Sound controls

This organ found was made with python and a laser cutter

Some of our readers will no doubt remember attaching a playing card to the front fork of his bike so that the spokes clicked the card as the wheel spun. It was supposed to look like a motorcycle, which it wasn’t, but it was fine, clean, and fun with the added bonus of making us even more annoying to the retirees in the neighborhood than the normal baseline, which was already quite high.

[Garett Morrison]”Click Wheel Organ” works on the same principle as a card in the spokes, but with many more wheels and much more musicality. The organ consists of a separate toothed wheel for each note, all rotating on a common shaft. Each wheel is laser cut from thin plywood, with a series of fine teeth around its outer circumference. The number of teeth, as calculated by a Python script, determines the pitch of the sound emitted when a thin reed is pressed against the spinning wheel. Since the ratio of the teeth between the wheels is fixed, all notes remain in tune with respect to each other, as long as the speed of the wheels remains constant.

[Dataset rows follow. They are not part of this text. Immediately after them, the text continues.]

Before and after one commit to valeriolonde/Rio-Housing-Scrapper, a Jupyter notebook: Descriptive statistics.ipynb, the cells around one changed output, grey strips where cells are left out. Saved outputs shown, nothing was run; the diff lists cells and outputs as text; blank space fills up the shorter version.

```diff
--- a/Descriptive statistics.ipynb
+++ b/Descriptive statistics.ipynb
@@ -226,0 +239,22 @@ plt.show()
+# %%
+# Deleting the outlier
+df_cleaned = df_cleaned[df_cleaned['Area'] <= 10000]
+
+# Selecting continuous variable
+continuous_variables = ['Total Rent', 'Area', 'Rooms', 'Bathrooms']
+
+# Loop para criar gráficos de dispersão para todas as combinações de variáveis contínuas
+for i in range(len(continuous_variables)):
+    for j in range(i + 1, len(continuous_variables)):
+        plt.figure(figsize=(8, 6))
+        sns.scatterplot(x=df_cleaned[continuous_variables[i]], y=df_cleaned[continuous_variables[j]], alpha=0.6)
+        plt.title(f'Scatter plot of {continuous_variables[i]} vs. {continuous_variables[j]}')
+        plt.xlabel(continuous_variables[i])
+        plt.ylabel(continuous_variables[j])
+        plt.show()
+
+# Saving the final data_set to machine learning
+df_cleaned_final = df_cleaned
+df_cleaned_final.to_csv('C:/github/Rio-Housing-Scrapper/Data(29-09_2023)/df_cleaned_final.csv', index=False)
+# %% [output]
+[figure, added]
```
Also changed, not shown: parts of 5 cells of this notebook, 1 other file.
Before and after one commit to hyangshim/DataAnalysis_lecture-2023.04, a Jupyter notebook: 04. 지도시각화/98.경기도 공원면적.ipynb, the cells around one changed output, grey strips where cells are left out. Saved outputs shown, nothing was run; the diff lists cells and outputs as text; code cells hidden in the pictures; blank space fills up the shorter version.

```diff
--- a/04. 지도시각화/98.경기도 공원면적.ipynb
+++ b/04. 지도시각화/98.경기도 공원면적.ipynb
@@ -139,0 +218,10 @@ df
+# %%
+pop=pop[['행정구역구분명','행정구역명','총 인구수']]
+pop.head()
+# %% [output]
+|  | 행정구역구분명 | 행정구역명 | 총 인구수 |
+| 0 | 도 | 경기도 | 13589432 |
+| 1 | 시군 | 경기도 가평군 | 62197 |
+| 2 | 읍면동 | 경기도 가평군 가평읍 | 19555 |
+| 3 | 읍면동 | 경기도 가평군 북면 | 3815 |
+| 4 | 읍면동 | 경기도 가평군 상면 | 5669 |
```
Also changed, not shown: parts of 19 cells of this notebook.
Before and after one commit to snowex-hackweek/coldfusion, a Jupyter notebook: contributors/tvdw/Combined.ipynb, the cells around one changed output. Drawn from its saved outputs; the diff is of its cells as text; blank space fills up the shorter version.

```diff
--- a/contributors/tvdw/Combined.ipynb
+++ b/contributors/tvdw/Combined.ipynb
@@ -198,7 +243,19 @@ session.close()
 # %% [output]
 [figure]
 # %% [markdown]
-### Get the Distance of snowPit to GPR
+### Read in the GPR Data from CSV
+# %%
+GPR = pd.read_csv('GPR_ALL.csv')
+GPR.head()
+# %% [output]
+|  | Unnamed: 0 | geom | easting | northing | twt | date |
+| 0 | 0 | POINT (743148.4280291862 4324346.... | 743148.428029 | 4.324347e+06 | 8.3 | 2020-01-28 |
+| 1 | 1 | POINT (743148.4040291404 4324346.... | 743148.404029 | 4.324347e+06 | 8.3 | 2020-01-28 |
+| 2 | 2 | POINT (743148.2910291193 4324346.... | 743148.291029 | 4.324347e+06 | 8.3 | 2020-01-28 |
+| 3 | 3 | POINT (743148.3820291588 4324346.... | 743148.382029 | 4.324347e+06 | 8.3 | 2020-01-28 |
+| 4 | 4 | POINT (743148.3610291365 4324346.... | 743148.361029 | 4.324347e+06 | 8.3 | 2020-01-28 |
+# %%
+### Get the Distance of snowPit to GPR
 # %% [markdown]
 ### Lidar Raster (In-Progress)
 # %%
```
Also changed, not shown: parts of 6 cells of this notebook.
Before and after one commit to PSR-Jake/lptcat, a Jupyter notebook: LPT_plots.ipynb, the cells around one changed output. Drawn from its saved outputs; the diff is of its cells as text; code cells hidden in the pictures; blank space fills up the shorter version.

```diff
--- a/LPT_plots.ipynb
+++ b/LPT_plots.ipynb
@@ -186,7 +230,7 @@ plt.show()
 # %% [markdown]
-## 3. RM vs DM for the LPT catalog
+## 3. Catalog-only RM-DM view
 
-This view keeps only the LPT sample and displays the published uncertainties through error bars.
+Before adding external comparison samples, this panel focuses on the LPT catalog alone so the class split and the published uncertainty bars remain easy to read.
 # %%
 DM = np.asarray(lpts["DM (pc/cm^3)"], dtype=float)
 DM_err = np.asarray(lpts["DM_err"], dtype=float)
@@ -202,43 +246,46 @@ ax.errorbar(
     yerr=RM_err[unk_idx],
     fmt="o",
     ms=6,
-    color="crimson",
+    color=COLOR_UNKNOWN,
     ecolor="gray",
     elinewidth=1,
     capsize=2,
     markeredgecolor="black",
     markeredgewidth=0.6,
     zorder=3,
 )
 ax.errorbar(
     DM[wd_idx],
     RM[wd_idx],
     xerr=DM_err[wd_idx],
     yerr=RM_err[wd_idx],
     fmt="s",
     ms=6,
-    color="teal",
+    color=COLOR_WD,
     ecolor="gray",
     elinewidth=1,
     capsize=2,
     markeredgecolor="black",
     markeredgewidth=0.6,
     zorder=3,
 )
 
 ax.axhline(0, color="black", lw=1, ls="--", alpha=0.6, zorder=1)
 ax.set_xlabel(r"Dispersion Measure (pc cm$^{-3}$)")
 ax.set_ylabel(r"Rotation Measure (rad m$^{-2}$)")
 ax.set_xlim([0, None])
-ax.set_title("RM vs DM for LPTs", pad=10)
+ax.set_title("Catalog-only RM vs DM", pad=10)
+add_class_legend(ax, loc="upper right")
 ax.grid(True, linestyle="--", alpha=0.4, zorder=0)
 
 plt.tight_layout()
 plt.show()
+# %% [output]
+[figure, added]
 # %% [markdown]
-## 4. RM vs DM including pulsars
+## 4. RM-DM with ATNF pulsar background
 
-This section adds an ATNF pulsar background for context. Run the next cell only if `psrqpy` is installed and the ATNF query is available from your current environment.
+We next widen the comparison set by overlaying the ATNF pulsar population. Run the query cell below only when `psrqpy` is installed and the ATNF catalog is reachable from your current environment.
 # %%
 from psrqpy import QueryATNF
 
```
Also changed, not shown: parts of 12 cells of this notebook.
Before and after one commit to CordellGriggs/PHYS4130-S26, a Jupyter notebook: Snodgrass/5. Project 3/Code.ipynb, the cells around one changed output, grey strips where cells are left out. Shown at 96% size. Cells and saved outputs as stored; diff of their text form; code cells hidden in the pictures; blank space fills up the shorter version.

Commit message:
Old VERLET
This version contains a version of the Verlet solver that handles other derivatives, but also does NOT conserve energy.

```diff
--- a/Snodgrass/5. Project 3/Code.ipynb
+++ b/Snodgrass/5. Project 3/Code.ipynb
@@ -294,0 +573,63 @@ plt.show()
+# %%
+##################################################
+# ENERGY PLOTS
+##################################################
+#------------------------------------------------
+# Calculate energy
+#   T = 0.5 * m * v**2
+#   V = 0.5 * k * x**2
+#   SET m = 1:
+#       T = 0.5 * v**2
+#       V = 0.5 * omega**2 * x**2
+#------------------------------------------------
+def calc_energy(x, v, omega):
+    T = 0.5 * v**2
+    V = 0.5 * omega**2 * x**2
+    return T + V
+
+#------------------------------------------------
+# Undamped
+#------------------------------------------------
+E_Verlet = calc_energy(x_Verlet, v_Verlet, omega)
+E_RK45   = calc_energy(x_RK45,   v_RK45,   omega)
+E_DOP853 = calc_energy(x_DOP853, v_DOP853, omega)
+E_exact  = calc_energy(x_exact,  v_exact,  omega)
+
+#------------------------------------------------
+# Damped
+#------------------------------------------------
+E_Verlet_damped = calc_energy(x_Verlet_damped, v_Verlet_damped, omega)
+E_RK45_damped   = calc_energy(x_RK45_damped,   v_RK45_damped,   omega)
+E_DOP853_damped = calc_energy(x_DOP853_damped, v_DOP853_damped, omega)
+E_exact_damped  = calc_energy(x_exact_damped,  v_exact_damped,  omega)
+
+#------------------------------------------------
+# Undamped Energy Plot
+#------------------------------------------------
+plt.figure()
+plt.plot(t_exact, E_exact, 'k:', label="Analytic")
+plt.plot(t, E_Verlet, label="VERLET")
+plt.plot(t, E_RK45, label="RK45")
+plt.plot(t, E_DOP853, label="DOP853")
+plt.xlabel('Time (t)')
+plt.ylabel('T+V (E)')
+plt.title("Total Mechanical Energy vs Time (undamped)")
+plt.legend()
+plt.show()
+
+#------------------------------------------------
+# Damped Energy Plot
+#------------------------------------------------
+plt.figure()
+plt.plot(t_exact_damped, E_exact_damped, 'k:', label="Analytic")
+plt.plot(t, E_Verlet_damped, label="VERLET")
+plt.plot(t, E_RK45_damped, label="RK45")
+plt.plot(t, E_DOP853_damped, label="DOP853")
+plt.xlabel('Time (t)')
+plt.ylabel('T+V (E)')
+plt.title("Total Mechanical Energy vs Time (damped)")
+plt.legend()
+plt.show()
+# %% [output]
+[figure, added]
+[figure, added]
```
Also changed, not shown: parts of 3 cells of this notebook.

The proof of concept in the video below shows that velocity control isn’t there yet – playing multiple notes at the same time seems to increase drag enough to slow the wheels and lower the pitch of all notes. There appears to be a photo switch on the wheel shaft to monitor speed, so we imagine a PID loop to control motor speed might help. That and a bigger motor that doesn’t bog down as easily. As for the sound, we’ll just say it’s certainly unique – and sounds like something [Nicolas Bras] would really dig.